People with social phobia feel extremely anxious about how others see them. Above all, social phobics fear being negatively judged (criticized, found inadequate, seen as undesirable or unlikable, etc.). This inhibits their ability to feel confident and comfortable around other people. Making friends and finding a romantic partner can be difficult for a person with social phobia who does not know how to overcome the fear and anxiety.
It’s been shown that social phobics (and people with other types of phobias) display differences in their brain activity. When first presented with the object of their fear (for a social phobic, a social situation), they feel overwhelmed and highly fearful. Accordingly, their brain reacts strongly and excessively; in a healthy individual, this over-reaction does not occur.
Researchers in a new study found that while the initial reaction in a social phobic’s brain is very strong, eventually the activity declines and returns to a normal state.
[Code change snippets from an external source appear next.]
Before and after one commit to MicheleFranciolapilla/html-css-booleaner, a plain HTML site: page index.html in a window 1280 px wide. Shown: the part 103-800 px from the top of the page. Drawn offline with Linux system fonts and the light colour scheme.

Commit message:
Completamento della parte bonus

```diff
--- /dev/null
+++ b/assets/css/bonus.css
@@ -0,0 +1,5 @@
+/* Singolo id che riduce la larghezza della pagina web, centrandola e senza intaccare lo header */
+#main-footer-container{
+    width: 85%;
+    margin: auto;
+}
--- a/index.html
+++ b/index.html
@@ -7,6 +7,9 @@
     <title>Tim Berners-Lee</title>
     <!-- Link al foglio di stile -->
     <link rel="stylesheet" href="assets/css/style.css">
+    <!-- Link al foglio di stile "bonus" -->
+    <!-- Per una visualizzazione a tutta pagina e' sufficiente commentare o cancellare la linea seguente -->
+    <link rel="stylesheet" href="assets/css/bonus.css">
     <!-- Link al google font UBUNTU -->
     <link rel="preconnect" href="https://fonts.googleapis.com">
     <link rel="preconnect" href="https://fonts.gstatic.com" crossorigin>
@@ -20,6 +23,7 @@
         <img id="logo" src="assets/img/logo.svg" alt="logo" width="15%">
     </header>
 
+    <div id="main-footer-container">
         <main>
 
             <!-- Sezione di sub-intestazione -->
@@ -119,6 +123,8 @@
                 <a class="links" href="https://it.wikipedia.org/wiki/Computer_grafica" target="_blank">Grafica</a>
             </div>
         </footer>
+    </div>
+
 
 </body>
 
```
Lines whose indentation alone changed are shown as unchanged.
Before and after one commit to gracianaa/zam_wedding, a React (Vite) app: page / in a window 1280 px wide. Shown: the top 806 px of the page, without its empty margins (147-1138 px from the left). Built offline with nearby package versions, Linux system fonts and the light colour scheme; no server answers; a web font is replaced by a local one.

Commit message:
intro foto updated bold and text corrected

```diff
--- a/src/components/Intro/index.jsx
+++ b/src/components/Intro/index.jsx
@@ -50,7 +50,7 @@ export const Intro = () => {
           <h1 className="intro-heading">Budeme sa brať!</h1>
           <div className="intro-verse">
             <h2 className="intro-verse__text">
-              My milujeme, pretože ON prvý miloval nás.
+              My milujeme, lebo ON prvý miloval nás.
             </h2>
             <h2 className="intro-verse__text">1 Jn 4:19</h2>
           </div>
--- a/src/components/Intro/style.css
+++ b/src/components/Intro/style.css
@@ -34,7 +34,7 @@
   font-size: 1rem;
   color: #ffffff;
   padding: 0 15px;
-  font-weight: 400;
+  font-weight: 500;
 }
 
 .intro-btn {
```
To read about a man who managed to defeat his social phobia, visit the link below this article. The piece also contains valuable information on how to recognize social phobia, and it describes the experiment on brain activity mentioned above.